Jan. 8, 2020

Weston Hills, Henderson's Hidden Gem

Weston Hills is one of my favorite neighborhoods in Henderson. This community offers beautiful parks, beautiful mountain and desert views, great schools, neighborhood tennis courts, baseball fields and of course great properties. In this video I share one of my favorite Weston Hill features, hiking and walking trails. The Wetlands Trail is a scenic 15 mile trail right in Weston Hill's backyard and leads to Lake Las Vegas! 

Weston Hills is located in Henderson Nevada 89011

Check out my current Weston Hills listing featuring a completely upgraded kitchen and appliances!

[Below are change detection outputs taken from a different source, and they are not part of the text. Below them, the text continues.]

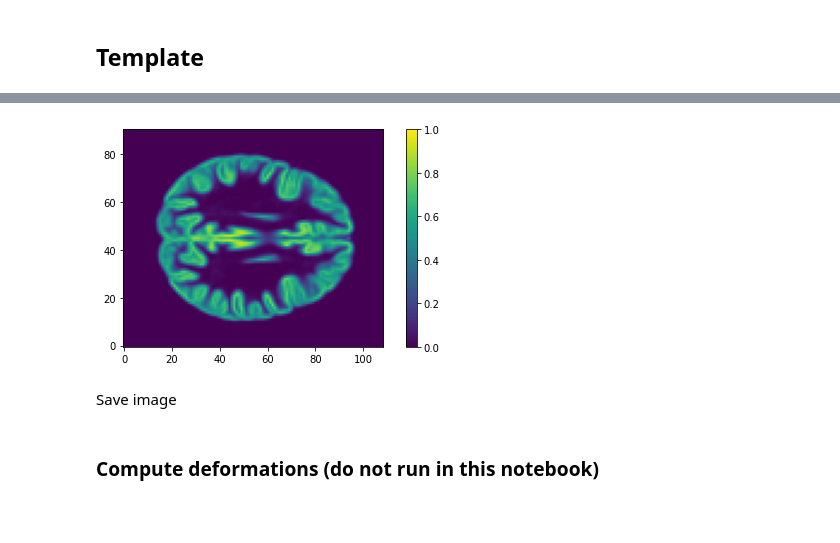
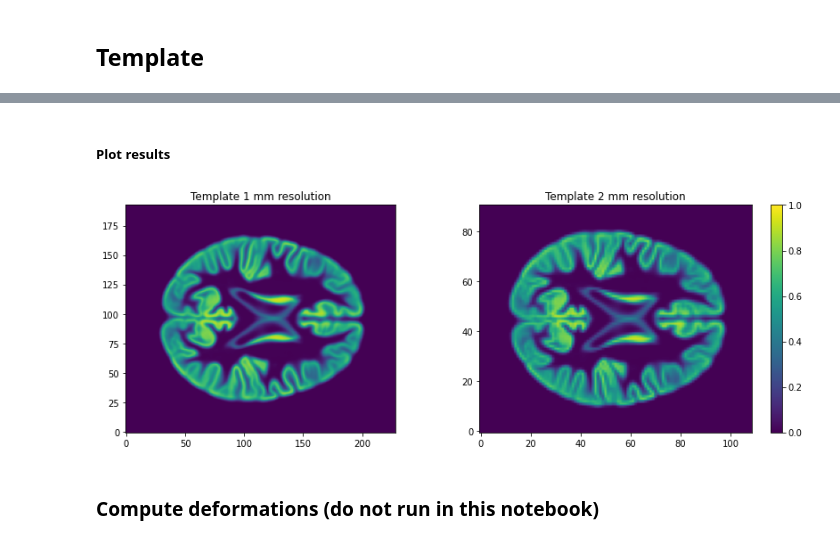
Before and after one commit to fishtree-attempt/SDC-BIDS-sMRI, a Jupyter notebook: code/Stats.ipynb, the cells around one changed output, grey strips where cells are left out. Cells and saved outputs as stored; diff of their text form; code cells hidden in the pictures; blank space fills up the shorter version.

```diff
--- a/code/Stats.ipynb
+++ b/code/Stats.ipynb
@@ -17,2 +32,4 @@ from nilearn.image import concat_imgs, mean_img
 # %%
-data_dir = '../../data_VBM/selec/sub-031624_sub-031673/derivatives_mni/smriprep'
+#data_dir = '../../data_VBM/selec/sub-031624_sub-031673/derivatives_mni/smriprep'
+data_dir = '../../../../data/uva_aomic/derivatives/fmriprep'
+proc_dir = '../../../../data/uva_aomic/derivatives/smri_course'
@@ -33 +45,3 @@ plt.colorbar();
+# %%
+GM_probmap_mean_img = nib.load(os.path.join(proc_dir, "GM226.nii.gz"))
 # %% [markdown]
@@ -41,8 +56,0 @@ GM_probmap_mean_img_2mm = resample_to_img(GM_probmap_mean_img, template)
-# %%
-plt.figure(figsize=(8, 4))
-plt.imshow(GM_probmap_mean_img_2mm.get_fdata()[:, :, 50], origin="lower", vmin=0, vmax=1)
-plt.colorbar();
-# %% [output]
-[figure, removed]
-# %% [markdown]
-Save image
@@ -52,3 +57,21 @@ GM_probmap_mean_img_2mm.to_filename(os.path.join(data_dir, "GM_template_2mm.nii.
+# %% [markdown]
+##### Plot results
+# %%
+plt.figure(figsize=(12, 8))
+n_plots = 2
+n_cols = 2
+# Plot first figure
+plt.subplot(n_plots, n_cols, 1)
+plt.imshow(GM_probmap_mean_img.get_fdata()[:, :, 100], origin="lower", vmin=0, vmax=1)
+plt.title('Template 1 mm resolution')
+# Plot first figure
+plt.subplot(n_plots, n_cols, 2)
+plt.imshow(GM_probmap_mean_img_2mm.get_fdata()[:, :, 47], origin="lower", vmin=0, vmax=1)
+plt.title('Template 2 mm resolution')
+plt.colorbar();
+plt.tight_layout() # Magic command to clean the overall plot
+# %% [output]
+[figure, added]
 # %% [markdown]
 ### Compute deformations (do not run in this notebook)
 # %%
```
Also changed, not shown: parts of 86 cells of this notebook, 1 other file.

To view the latest listings in 89011 Henderson including Lake Las Vegas, Tuscany, Cadence and Weston Hills visit:

homes for sale in Henderson Nevada